### Problem requirements:
Examine each line of the data, and copy the ones containing "bisher".

Saved entries
------------------------------------------------------------------------
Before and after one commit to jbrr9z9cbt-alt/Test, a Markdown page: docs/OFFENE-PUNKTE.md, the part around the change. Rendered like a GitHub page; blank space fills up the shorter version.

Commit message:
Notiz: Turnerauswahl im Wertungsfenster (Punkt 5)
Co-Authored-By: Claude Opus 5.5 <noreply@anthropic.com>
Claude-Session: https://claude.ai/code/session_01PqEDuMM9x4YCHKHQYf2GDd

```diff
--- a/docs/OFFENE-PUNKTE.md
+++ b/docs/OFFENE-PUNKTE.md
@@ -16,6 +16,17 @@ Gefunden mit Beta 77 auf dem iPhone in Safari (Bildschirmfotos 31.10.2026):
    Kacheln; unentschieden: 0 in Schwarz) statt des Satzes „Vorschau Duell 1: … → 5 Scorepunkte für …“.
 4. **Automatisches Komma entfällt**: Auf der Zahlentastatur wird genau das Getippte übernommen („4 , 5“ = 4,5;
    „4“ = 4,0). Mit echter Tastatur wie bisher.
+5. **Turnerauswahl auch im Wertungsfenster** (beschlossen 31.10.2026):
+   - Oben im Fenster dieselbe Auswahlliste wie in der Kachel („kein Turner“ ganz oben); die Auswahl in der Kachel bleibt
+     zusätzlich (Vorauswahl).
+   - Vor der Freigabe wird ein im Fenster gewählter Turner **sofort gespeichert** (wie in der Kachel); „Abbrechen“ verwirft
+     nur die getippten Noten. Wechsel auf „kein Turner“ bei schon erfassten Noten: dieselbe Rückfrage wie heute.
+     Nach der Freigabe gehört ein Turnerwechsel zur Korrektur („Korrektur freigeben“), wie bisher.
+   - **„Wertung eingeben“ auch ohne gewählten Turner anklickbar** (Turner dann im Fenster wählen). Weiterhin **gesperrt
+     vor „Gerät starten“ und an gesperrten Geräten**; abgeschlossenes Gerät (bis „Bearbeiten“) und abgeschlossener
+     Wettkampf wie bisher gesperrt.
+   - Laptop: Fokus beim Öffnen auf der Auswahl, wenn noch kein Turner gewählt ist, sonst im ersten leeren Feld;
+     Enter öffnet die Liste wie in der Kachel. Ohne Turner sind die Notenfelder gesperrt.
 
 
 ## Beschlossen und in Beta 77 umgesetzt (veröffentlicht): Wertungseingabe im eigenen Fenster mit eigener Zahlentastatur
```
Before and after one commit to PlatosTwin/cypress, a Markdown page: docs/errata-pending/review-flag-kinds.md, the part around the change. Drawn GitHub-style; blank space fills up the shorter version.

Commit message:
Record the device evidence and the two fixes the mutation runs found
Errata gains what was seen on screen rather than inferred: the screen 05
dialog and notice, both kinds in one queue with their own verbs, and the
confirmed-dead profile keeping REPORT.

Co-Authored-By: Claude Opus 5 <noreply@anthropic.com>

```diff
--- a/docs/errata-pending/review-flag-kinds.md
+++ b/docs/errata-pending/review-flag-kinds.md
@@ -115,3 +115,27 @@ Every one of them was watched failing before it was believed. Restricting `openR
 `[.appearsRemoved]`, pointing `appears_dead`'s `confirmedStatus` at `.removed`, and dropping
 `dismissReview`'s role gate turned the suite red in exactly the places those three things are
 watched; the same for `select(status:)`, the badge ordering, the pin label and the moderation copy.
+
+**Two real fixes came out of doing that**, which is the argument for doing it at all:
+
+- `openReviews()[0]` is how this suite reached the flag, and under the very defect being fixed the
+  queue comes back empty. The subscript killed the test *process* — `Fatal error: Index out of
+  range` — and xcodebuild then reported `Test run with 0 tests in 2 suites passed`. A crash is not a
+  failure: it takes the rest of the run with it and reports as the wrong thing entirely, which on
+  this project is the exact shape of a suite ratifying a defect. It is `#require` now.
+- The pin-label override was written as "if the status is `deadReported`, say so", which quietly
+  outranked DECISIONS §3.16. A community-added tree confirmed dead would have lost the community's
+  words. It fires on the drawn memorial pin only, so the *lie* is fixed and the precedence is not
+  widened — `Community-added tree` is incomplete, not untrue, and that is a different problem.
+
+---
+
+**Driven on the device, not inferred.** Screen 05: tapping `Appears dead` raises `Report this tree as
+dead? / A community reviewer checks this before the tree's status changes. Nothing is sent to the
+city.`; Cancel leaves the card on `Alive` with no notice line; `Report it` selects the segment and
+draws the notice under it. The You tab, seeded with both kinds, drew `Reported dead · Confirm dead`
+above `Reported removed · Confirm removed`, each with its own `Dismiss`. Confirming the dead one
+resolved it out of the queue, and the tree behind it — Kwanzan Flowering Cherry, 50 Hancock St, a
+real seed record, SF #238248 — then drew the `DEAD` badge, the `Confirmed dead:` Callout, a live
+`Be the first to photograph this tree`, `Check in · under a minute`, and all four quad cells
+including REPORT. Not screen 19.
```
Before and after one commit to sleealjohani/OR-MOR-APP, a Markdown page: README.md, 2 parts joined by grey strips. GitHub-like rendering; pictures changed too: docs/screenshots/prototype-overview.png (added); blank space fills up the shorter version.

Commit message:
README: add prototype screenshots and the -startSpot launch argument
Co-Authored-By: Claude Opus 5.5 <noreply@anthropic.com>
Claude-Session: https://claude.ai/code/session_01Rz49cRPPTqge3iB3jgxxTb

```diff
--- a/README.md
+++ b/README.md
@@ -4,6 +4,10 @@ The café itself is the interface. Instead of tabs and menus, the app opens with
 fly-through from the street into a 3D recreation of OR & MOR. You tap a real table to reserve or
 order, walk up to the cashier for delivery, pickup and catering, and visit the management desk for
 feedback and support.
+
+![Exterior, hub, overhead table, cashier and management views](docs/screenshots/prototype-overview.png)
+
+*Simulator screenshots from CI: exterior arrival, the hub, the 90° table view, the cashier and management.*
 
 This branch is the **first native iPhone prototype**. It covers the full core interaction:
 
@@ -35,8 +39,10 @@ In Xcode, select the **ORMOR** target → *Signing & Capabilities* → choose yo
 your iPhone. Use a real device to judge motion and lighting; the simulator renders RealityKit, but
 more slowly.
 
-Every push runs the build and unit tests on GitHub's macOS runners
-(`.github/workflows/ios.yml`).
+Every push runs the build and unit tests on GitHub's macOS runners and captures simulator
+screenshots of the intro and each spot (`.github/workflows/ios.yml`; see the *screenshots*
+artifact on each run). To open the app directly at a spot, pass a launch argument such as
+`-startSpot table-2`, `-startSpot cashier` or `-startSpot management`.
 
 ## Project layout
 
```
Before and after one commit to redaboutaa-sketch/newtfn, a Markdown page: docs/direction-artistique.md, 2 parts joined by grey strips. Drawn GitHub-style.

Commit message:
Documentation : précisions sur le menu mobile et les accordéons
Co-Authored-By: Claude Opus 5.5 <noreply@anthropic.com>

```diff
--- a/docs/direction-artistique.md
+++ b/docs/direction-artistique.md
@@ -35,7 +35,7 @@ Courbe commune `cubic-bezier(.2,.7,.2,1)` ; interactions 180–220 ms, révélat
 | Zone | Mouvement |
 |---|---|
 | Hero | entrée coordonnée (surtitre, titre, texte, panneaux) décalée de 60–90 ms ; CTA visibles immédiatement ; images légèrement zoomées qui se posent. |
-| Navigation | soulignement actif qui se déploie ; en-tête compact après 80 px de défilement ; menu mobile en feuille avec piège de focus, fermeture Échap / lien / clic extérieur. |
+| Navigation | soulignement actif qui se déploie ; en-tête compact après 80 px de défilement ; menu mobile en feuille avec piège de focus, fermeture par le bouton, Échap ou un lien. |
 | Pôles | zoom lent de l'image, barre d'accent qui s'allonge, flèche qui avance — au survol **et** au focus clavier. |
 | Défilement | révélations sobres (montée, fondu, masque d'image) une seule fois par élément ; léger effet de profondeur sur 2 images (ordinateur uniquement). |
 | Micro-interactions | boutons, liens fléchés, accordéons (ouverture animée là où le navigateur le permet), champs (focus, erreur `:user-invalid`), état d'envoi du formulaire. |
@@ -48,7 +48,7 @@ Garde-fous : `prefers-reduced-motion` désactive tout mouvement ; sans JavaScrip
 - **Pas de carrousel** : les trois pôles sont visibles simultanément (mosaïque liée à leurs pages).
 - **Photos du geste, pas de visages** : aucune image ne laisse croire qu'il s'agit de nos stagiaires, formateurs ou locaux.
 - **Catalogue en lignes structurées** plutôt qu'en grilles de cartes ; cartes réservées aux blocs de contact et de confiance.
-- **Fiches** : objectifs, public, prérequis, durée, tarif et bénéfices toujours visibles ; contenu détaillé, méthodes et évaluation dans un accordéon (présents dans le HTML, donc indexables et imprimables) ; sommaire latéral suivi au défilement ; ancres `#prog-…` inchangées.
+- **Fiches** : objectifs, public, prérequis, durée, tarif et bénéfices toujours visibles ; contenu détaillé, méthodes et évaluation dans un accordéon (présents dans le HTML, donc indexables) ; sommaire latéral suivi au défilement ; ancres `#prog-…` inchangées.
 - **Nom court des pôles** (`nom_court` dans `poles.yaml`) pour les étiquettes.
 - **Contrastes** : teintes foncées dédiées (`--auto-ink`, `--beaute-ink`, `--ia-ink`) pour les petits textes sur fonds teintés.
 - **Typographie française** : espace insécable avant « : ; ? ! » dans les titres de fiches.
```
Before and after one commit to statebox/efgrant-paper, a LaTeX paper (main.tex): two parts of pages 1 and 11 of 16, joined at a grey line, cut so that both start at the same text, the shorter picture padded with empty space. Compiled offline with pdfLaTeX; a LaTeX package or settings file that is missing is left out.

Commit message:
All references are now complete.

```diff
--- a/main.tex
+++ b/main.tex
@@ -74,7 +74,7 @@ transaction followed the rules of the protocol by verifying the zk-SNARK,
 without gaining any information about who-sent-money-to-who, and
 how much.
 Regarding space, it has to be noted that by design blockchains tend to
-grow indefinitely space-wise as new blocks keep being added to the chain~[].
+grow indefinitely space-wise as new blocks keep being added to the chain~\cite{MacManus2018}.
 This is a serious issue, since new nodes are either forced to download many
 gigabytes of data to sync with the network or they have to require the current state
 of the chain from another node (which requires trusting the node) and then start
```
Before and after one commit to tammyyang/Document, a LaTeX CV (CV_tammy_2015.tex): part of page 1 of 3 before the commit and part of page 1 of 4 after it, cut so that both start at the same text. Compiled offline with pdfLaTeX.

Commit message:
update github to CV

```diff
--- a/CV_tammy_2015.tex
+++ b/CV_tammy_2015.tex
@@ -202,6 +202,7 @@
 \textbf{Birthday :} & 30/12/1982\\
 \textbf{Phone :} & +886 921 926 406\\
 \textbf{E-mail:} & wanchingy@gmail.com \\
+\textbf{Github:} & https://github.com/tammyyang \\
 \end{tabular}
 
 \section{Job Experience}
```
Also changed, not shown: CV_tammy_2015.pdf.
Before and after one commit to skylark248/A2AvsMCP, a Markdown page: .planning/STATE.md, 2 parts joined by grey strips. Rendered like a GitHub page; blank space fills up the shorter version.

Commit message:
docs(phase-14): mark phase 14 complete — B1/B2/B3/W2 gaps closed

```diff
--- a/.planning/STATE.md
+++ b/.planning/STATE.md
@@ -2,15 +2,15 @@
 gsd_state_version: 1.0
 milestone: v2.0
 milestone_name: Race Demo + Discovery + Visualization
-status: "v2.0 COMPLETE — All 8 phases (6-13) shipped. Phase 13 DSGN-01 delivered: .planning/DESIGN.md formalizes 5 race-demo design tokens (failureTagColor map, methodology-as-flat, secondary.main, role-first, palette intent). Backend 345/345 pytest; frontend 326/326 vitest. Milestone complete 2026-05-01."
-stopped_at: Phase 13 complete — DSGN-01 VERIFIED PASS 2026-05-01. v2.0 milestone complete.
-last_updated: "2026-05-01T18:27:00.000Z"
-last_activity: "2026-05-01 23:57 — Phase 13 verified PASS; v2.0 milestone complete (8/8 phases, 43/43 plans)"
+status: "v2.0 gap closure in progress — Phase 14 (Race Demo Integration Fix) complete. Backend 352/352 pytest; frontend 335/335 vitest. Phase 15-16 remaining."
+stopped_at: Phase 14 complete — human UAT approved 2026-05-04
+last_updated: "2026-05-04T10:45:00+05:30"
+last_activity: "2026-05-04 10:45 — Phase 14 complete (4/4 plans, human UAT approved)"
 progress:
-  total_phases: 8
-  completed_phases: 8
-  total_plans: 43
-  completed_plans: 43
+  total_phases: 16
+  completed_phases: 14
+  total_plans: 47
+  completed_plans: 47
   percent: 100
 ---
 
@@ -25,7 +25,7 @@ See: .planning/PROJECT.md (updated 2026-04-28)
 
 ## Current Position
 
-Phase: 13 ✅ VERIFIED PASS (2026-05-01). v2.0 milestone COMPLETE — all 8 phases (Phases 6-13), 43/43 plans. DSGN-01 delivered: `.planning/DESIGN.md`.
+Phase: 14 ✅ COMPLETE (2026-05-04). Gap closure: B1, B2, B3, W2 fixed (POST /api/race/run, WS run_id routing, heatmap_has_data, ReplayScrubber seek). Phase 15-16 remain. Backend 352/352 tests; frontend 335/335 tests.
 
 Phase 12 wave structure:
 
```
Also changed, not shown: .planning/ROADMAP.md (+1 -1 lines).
------------------------------------------------------------------------
### Exercise response:
    „4“ = 4,0). Mit echter Tastatur wie bisher.
+     Nach der Freigabe gehört ein Turnerwechsel zur Korrektur („Korrektur freigeben“), wie bisher.
+     Wettkampf wie bisher gesperrt.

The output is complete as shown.